As our norms have been challenged, changes in routines have made us adjust the way in which we eat. With workers working remote from the comfort of their homes, food has never been made so accessible.
We’re buying more groceries and eating more frequently than before. We’re coping with the uncertainties by eating more and often not good foods, but ones that are sugary in an effort to make ourselves feel better.
If you’ve climbed over the hump of stress eating and irregular eating patterns, good for you — but for those trying to right the ship and get a bit healthier, a new study claims that actually eating healthy foods is just the start of changing your dietary ways.
The American Heart Association recently published new research on mealtimes and the importance of how changing the time we eat can cause big changes to our health, including waist circumference, body fat, blood pressure and blood sugar.
The research, headed by Columbia University’s Nour Makarem, was presented at the American Heart Association’s virtual “Scientific Sessions” conference. Makarem and her team had previously explored eating habits but wanted to see how timing affected heart risks.
They explored “social jet lag,” a phenomenon that popped up a few years ago when scientists coined the condition for people suffering misalignments between their circadian rhythms and built environment. Makarem extended social jet lag to “eating jet lag,” which basically is shifts in our eating habits form day-to-day, night-to-night, and weekends.
They honed in on women in the study, 116 in total ages 20 to 64, to see how often they went without food overnight and how many calories were consumed in the early to late evening.
The results showed that for every 10% increase in calorie inconsistency after 5 p.m., systolic blood pressure increased by nearly three points and exceeded two points in diastolic blood pressure when participants were observed in a one-year follow-up. When participants ate more calories later in the day — after 8 p.m. — it results in a half-inch waist size gain and half-point increase in body mass index, according to a press release.

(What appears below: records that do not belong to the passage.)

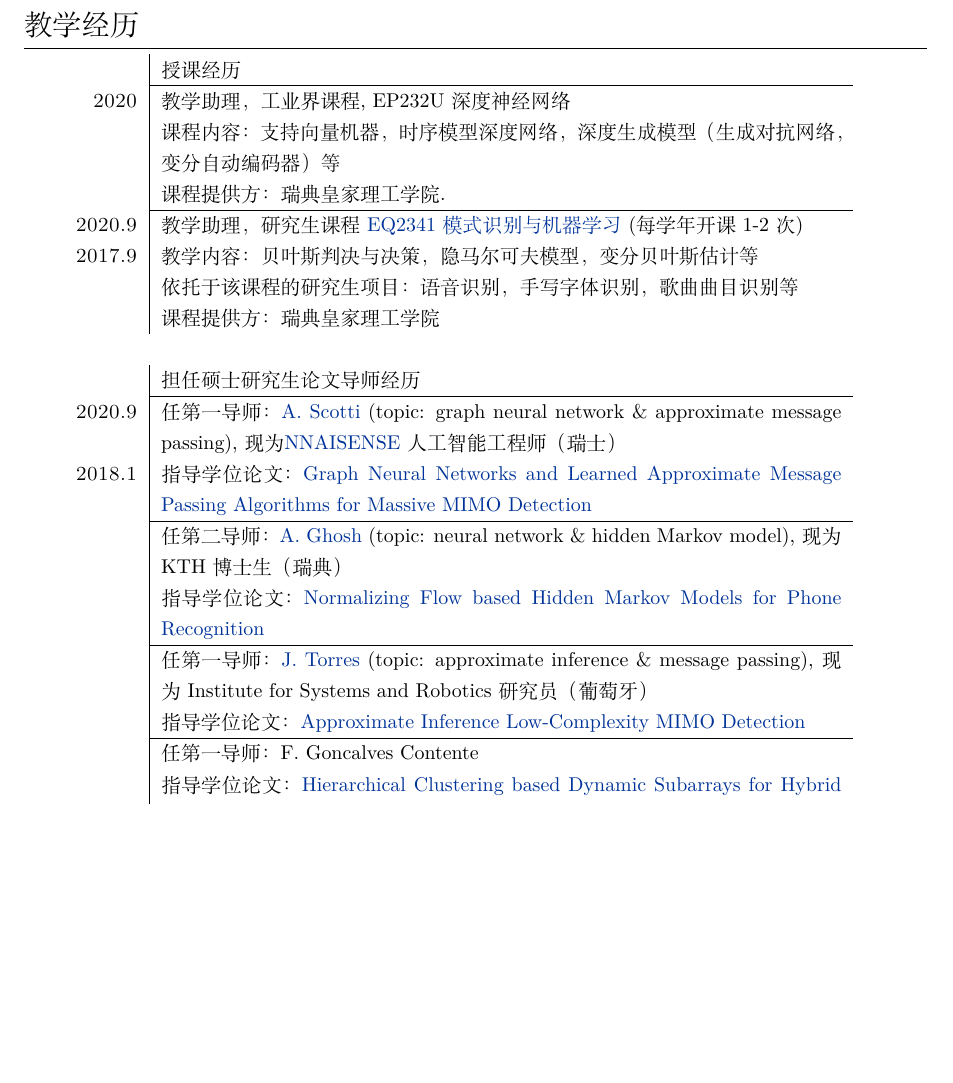
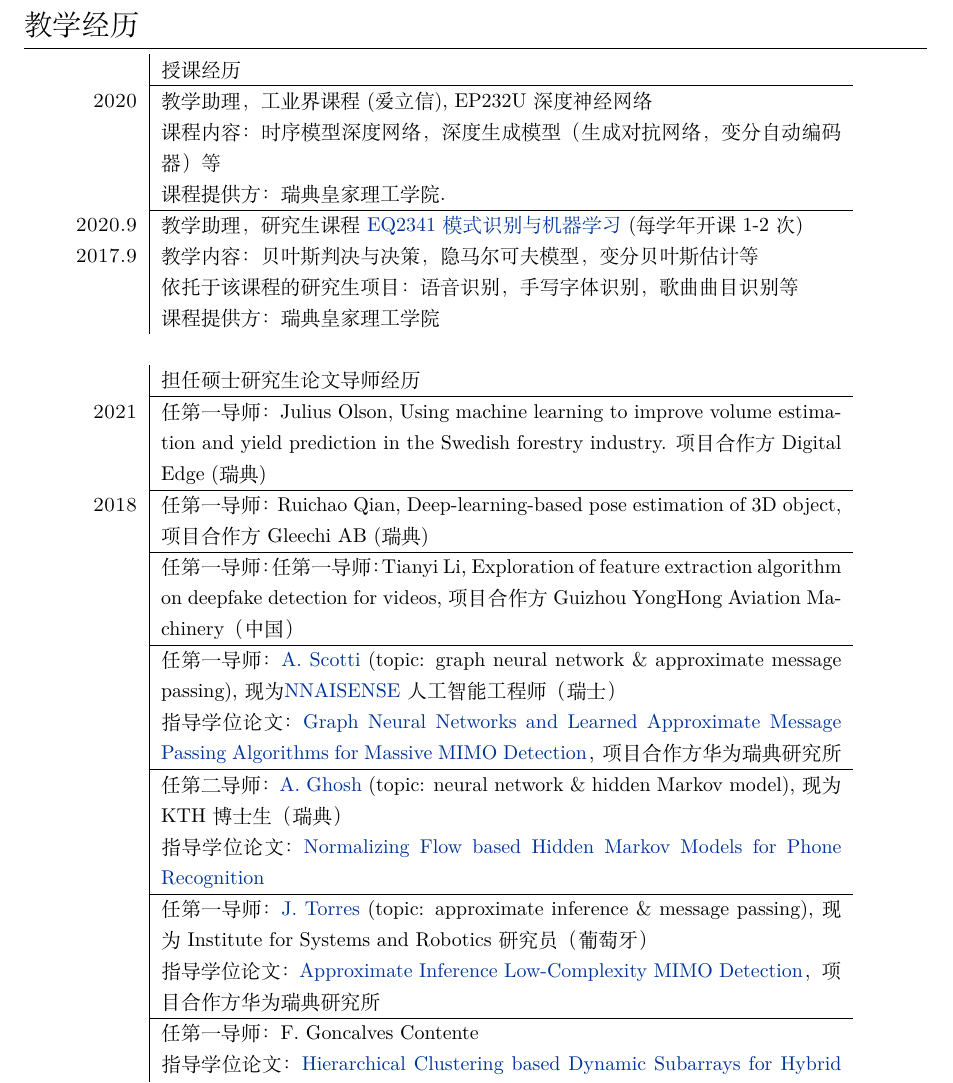
Before and after one commit to FirstHandScientist/academic_homepage2, a LaTeX CV (src/assets/cv/cv_Dong_zh.tex): part of page 2 of 6 before the commit and part of page 5 of 7 after it, cut so that both start at the same text, the shorter picture padded with empty space. Compiled offline with XeLaTeX.

Commit message:
modify chinese version

```diff
--- a/src/assets/cv/cv_Dong_zh.tex
+++ b/src/assets/cv/cv_Dong_zh.tex
@@ -149,39 +149,6 @@
 \end{tabular}
 
 
-
-
-\section{教学经历}
-\begin{tabular}{r|p{12cm}}
-& 授课经历 \\
-		\cline{2-2}
-    {\textsc{2020}}& 教学助理，工业界课程, {EP232U 深度神经网络} \\
-	& 课程内容：支持向量机器，时序模型深度网络，深度生成模型（生成对抗网络，变分自动编码器）等\\
-  	& 课程提供方：瑞典皇家理工学院.\\
-  \cline{2-2}
-
-  \textsc{2020.9}  & 教学助理，研究生课程 \href{https://www.kth.se/student/kurser/kurs/EQ2341?l=en}{EQ2341 模式识别与机器学习} (每学年开课1-2次)\\
-  \textsc{2017.9}  & 教学内容：贝叶斯判决与决策，隐马尔可夫模型，变分贝叶斯估计等\\
-		& 依托于该课程的研究生项目： 语音识别，手写字体识别，歌曲曲目识别等 \\
-& 课程提供方： 瑞典皇家理工学院\\
-  \multicolumn{2}{c}{} \\
-  % ------------------------------------------------
-   {} & 担任硕士研究生论文导师经历 \\
-\cline{2-2}
-   \textsc{2020.9} & 任第一导师：\href{https://www.linkedin.com/in/andrea-scotti-144955184/}{A. Scotti} (topic: graph neural network \& approximate message passing), 现为\href{https://nnaisense.com/}{NNAISENSE} 人工智能工程师（瑞士） \\
-\textsc{2018.1} & 指导学位论文：\href{http://kth.diva-portal.org/smash/record.jsf?pid=diva2%3A1479310&dswid=-8558}{Graph Neural Networks and Learned Approximate Message Passing Algorithms for Massive MIMO Detection} \\
-\cline{2-2}
-                      &任第二导师： \href{https://www.linkedin.com/in/anubhabghosh/}{A. Ghosh} (topic: neural network \& hidden Markov model), 现为KTH博士生（瑞典） \\
-& 指导学位论文：\href{http://www.diva-portal.org/smash/record.jsf?pid=diva2%3A1504139&dswid=6812}{Normalizing Flow based Hidden Markov Models for Phone Recognition} \\
-\cline{2-2}
-& 任第一导师： \href{https://www.linkedin.cn/in/joao-fernandes-torres/?trk=public_profile_browsemap_profile-result-card_result-card_full-click}{J. Torres} (topic: approximate inference \& message passing), 现为Institute for Systems and Robotics研究员（葡萄牙）\\
-& 指导学位论文：\href{http://kth.diva-portal.org/smash/record.jsf?pid=diva2%3A1421287&dswid=7763}{Approximate Inference Low-Complexity MIMO Detection} \\
-\cline{2-2}
-& 任第一导师：F. Goncalves Contente \\
-& 指导学位论文： \href{http://kth.diva-portal.org/smash/record.jsf?pid=diva2%3A1498763&dswid=-1280}{Hierarchical Clustering based Dynamic Subarrays for Hybrid Beamforming Massive MU-MIMO}
-
-\end{tabular}
-
 \section{暑期学校}
 \begin{tabular}{r|p{13cm}}
 
@@ -326,6 +293,45 @@
  X. Hu, \textbf{D. Liu}, T. Deng, Wireless communication method and apparatus, 覆盖国家：中国（CN108377536A），美国（US20190261448A1），欧盟（EP3528553A1），巴西（BR112019008777A2）。
 
 
+
+
+
+\section{教学经历}
+\begin{tabular}{r|p{12cm}}
+& 授课经历 \\
+		\cline{2-2}
+    {\textsc{2020}}& 教学助理，工业界课程(爱立信), {EP232U 深度神经网络} \\
+	& 课程内容：时序模型深度网络，深度生成模型（生成对抗网络，变分自动编码器）等\\
+  	& 课程提供方：瑞典皇家理工学院.\\
+  \cline{2-2}
+
+  \textsc{2020.9}  & 教学助理，研究生课程 \href{https://www.kth.se/student/kurser/kurs/EQ2341?l=en}{EQ2341 模式识别与机器学习} (每学年开课1-2次)\\
+  \textsc{2017.9}  & 教学内容：贝叶斯判决与决策，隐马尔可夫模型，变分贝叶斯估计等\\
+		& 依托于该课程的研究生项目： 语音识别，手写字体识别，歌曲曲目识别等 \\
+& 课程提供方： 瑞典皇家理工学院\\
+  \multicolumn{2}{c}{} \\
+  % ------------------------------------------------
+   {} & 担任硕士研究生论文导师经历 \\
+\cline{2-2}
+  \textsc{2021} & 任第一导师： Julius Olson, Using machine learning to improve volume estimation and yield prediction in the Swedish forestry industry. 项目合作方 Digital Edge (瑞典)\\
+\cline{2-2}
+\textsc{2018}  & 任第一导师：Ruichao Qian, Deep-learning-based pose estimation of 3D object, 项目合作方 Gleechi AB (瑞典)\\
+\cline{2-2}
+  & 任第一导师：任第一导师：Tianyi Li, Exploration of feature extraction algorithm on deepfake detection for videos, 项目合作方 Guizhou YongHong Aviation Machinery（中国）\\
+\cline{2-2}
+  & 任第一导师：\href{https://www.linkedin.com/in/andrea-scotti-144955184/}{A. Scotti} (topic: graph neural network \& approximate message passing), 现为\href{https://nnaisense.com/}{NNAISENSE} 人工智能工程师（瑞士） \\
+ & 指导学位论文：\href{http://kth.diva-portal.org/smash/record.jsf?pid=diva2%3A1479310&dswid=-8558}{Graph Neural Networks and Learned Approximate Message Passing Algorithms for Massive MIMO Detection}， 项目合作方华为瑞典研究所\\
+\cline{2-2}
+                      &任第二导师： \href{https://www.linkedin.com/in/anubhabghosh/}{A. Ghosh} (topic: neural network \& hidden Markov model), 现为KTH博士生（瑞典） \\
+& 指导学位论文：\href{http://www.diva-portal.org/smash/record.jsf?pid=diva2%3A1504139&dswid=6812}{Normalizing Flow based Hidden Markov Models for Phone Recognition} \\
+\cline{2-2}
+& 任第一导师： \href{https://www.linkedin.cn/in/joao-fernandes-torres/?trk=public_profile_browsemap_profile-result-card_result-card_full-click}{J. Torres} (topic: approximate inference \& message passing), 现为Institute for Systems and Robotics研究员（葡萄牙）\\
+& 指导学位论文：\href{http://kth.diva-portal.org/smash/record.jsf?pid=diva2%3A1421287&dswid=7763}{Approximate Inference Low-Complexity MIMO Detection}， 项目合作方华为瑞典研究所\\
+\cline{2-2}
+& 任第一导师：F. Goncalves Contente \\
+& 指导学位论文： \href{http://kth.diva-portal.org/smash/record.jsf?pid=diva2%3A1498763&dswid=-1280}{Hierarchical Clustering based Dynamic Subarrays for Hybrid Beamforming Massive MU-MIMO}，项目合作方华为瑞典研究所
+
+\end{tabular}
 
 
 % ----------------------------------------------------------------------------------------
```
Also changed, not shown: src/assets/cv/cv_Dong_zh.pdf.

When observing weekdays and weekends, researchers said an increased variability in timing of duration between eating periods was “linked to increase in systolic and diastolic blood pressure and in BMI a year later.”
“It’s not necessarily that on the weekend our eating timing is worse,” Makarem said in a press release. “It’s just that on weekdays, we’re following a social clock, whereas on the weekend, we’re following our natural biologic clock.”